We’ve been back a few weeks now and I’m already feeling like we need another holiday. Instead, I’ve been thinking back to all the lovely things we did this summer and how lucky we were to get to go.
Back in May 2020, the Lovely Bill over at A Silly Place imagined the end of lock down and passed the baton to me, having received it himself from Renata at Buffalo Sauce Everywhere. I knew that our planned holiday habitual trip to France were nigh on impossible.
Instead, I thought about how else we would spend two weeks, largely unrestricted.
I wonder what it says about my imagination that the reality of our post-lockdown trip matched pretty closely the one that I’d dreamed of and longed for.
I don’t know whether I limited myself to think only of what was achievable or whether having imagined our trip I set about making it happen for real, driving the plans according to the ideals I’d dreamt up.
Himself and I had discussed UK plans to lighten the lockdown and we felt that they were making changes prematurely. So we decided to do “lockdown plus two”. We stayed home for two extra weeks after lockdown was lifted.
The first weekend after lockdown, for us, was just like all the weekends before – at home. A couple of weekends after that though, we ventured out and about. First just we visited local nature reserves we hadn’t discovered before. Then we decided a visit to our families was a realistic possibility.
In the end it was about 6 weeks after lockdown lifted when we began our road trip. As I said, we used my dream in response to Bill and Renata’s challenge as a template.
Stage 1 – northward bound
The imagined first stage didn’t quite play out as imagined. We didn’t stay over with himself’s sister or eat junk food in service stations. We were still cautious enough to be avoiding services as far as possible – just a quick in and out for the toilets. Instead, we popped into Glasgow for lunch with my sister in law and her husband, with their kids away with their other granny for a few days. It was a much more pleasant experience than some service station with loads of people milling around, forgetting social distancing and wearing their masks on their heads or at least barely covering noses.
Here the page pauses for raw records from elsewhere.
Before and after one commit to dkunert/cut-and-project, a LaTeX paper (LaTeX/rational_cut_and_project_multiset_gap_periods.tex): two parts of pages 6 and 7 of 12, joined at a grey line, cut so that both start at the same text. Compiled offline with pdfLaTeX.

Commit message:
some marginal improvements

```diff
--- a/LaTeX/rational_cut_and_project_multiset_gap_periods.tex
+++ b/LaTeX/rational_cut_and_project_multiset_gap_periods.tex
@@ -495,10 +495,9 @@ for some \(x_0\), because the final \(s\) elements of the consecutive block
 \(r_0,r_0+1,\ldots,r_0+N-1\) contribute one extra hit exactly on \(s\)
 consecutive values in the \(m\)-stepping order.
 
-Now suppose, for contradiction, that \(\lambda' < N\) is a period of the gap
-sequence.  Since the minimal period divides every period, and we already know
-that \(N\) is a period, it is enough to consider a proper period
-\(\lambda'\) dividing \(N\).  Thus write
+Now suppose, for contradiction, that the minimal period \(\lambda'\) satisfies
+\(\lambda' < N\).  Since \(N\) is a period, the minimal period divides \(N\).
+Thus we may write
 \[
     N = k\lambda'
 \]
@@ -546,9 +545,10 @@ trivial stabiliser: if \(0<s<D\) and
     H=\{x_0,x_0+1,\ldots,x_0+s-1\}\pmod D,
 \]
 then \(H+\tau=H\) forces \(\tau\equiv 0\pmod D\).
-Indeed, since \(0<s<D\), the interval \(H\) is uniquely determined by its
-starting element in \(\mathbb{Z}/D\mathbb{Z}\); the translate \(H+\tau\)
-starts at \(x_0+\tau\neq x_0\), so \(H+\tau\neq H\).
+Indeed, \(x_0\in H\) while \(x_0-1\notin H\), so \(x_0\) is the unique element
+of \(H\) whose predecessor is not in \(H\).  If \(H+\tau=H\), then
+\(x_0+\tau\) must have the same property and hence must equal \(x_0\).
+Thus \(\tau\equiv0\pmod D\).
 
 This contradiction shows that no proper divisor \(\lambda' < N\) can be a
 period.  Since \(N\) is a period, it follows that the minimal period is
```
We’d left early on a Friday morning, instead of after school (since schools weren’t back and by this point it was summer holidays anyway). This meant that even after a relaxed lunchtime pit stop we got to himself’s parent’s house just before dinner time, to be treated to a Pimms in the garden no less:
What I definitely didn’t imagine was the fairly awful weather, I had not dreamt of being soaked to the skin in Stonehaven or blown around on Lossiemouth beach. Nor had I really thought about running, but I was blessed with some beautiful views of the Dee.
Our expectations of cafe lunches and garden centre coffee breaks weren’t fulfilled. I’m sure they were possible but we didn’t pursue them – one lunch at Baxter’s factory was awkward enough. Instead, lots of sausage rolls and cheese sarnies, mother in law’s traybakes, and a couple of cheeky takeaways felt like a real treat.
Stage 2 – into the fens
Visiting my parents was such a huge deal for me, I had missed my mum so much. They still live in the house I grew up in, so driving the roads towards their village the anticipate rose and I was quite emotional by the time we arrived, I cried on my mum’s shoulder and of course that set her off too. It was my birthday as well, so my parents provided a treat birthday tea and cake, and I opened my presents.
The change of location was accompanied by a big change in weather, it was lovely in Lincolnshire. We enjoyed bike rides down the lanes of my childhood, trips into the local woods…
….to Belton house, played footy golf, climbed on the ruins of Bolingbroke Castle and went to the sea side.
Stage 3 – the return home
Finally, on my mum’s birthday it was time to say goodbye. My dad cooked a delicious Sunday lunch, complete with Yorkshire pudding and mum made chestnut stuffing and a tian even though it was her birthday. I may have had third of both. The kids even ate nicely and when the time came to load the car and head home, we all had full tummies. Himself drove the three hours home and I managed to nap in the passenger seat while the boys watched a movie.
Back home, the washng went on, there was a panic over the TV having image retention and the lovely supermarket delivery lady brought supplies an hour earlier than planned.
And so back to “normal”
We were back into the normality we would never have considered a year previously – both working from home with kids on holiday from school also in the house. We had to start thinking about getting back to school a few weeks later.
Our post-lockdown road trip definitely lived up to the journey I’d imagined a few months before. We enjoyed some really happy times with our families and recharged our batteries. It might not have played out as I had dreamt, but all the really important features were there – family, family and more family.
Soon enough of course, it was time for the boys to go back to school – bringing even more normality.